A new bill was published on 27 November 2007 which aims "to make the planning system quicker, more transparent and easier for the public". It proposes changes to the process for dealing with major infrastructure projects to deal with "21st century challenges", namely climate change, environmental protection and the need for new homes. The bill will seek to reduce the time for determination of these applications to less than 12 months.
A major role in this revised system will be played by the Infrastructure Planning Commission which will deal with infrastructure projects with national significance. It will also advise the Secretary of State in relation to national policy statements.
The bill proposes changes which will improve public participation and the appeal process. It will also allow local planning authorities to set charges on developments to contribute to community infrastructure projects.
There will be changes to the process for householder applications to make them less onerous.
Changes to the powers of the Mayor of London
The Greater London Authority Act 2007 introduced amended planning powers for the Mayor. The Government has published a draft Mayor of London Order, which it proposes to bring into force on April 2008.
Under the Order, applications of strategic importance must be referred by the local planning authority (LPA) to the Mayor, who currently has the power to direct the LPA to refuse permission.
This power will remain, but the Mayor would also have the power to determine an application of "potential strategic importance" (PSI), rather than determination by the LPA. The draft order requires that the application is submitted to the Mayor, who has a timetable in which to consider the application and tell the LPA how he wishes to proceed. This consideration is intended to be dealt with inside the current timetable for determination of applications.
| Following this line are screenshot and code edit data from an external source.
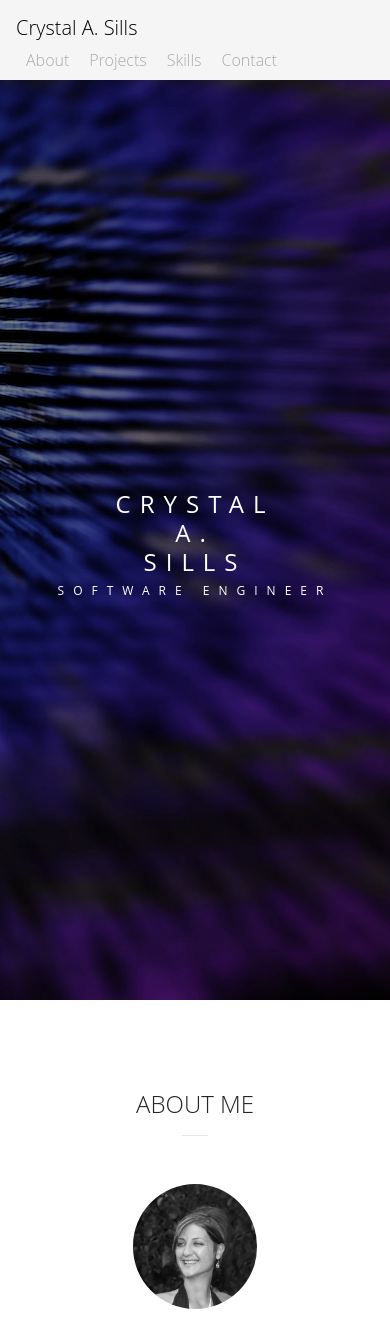
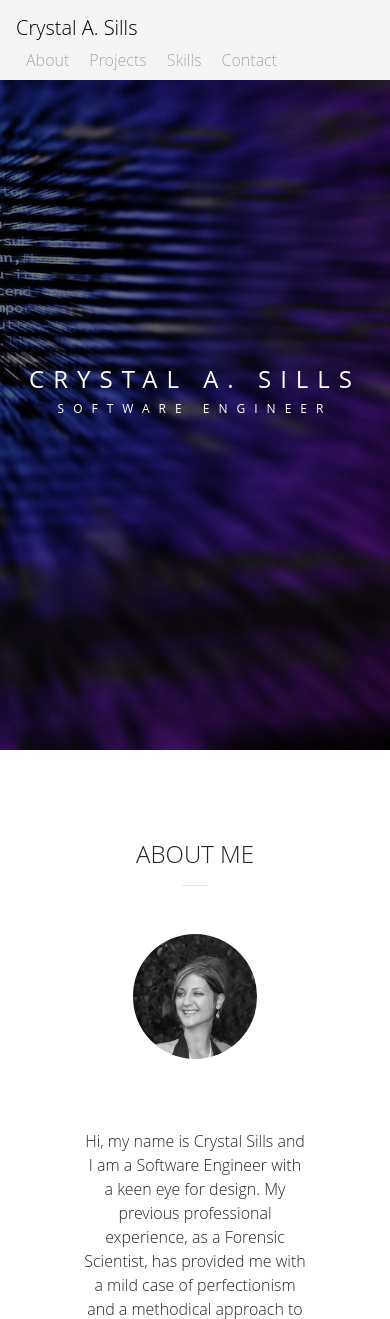
Before and after one commit to csills/portfolio, a PHP site: page /index.html in a window 390 px wide. Shown: the top 1319 px of the page. Run offline with PHP 8.4, Linux system fonts and the light colour scheme; some libraries are stand-ins or nearby versions.

Commit message:
adjusting mobile hero image size and font sizes

```diff
--- a/index.html
+++ b/index.html
@@ -44,7 +44,7 @@
             <div class="main-heading">
               <h1><span class="rwd-line">Crystal</span>
                   <span class="rwd-line">A.</span>
-                  <span class="rwd-line">Sills</span>
+                  <span class="rwd-line">Sills</span></h1>
               <h4 class="title-line">Software Engineer</h4>
             </div>
           </div>
--- a/style.css
+++ b/style.css
@@ -74,19 +74,21 @@ footer {
   h4 {
     font-size: 0.75em;
   }
-  .rwd-line {
-    display: block;
-  }
-}
-
-@media (max-width: 480px) {
   .sec-main {
     background: url("img/PortfolioHeroImage-mobile.jpeg") no-repeat center center;
-    height: 500px;
   }
   .parallax {
     /* The image used */
     background-image: url("img/PortfolioHeroImage-mobile.jpeg");
+  }
+  #home {
+    height: 750px;
+  }
+}
+
+@media screen and (max-width: 350px) {
+  span.rwd-line {
+    font-size: 1em;
   }
 }
 
```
PSI applications are the same categories as those which currently have to be referred but with changed thresholds. For example, developments of 150 dwellings or more would be PSI applications.
PSI applications also have to satisfy three criteria:
- A significant impact on the London Plan.
- Significant effects likely to affect more than one borough.
- There are sound planning reasons for issuing a direction, such as the performance of the relevant London borough.
This analysis was written by Jan Hebblethwaite, associate in Wragge & Co's Real Estate group.
This may contain information of general interest about current legal issues, but does not give legal advice.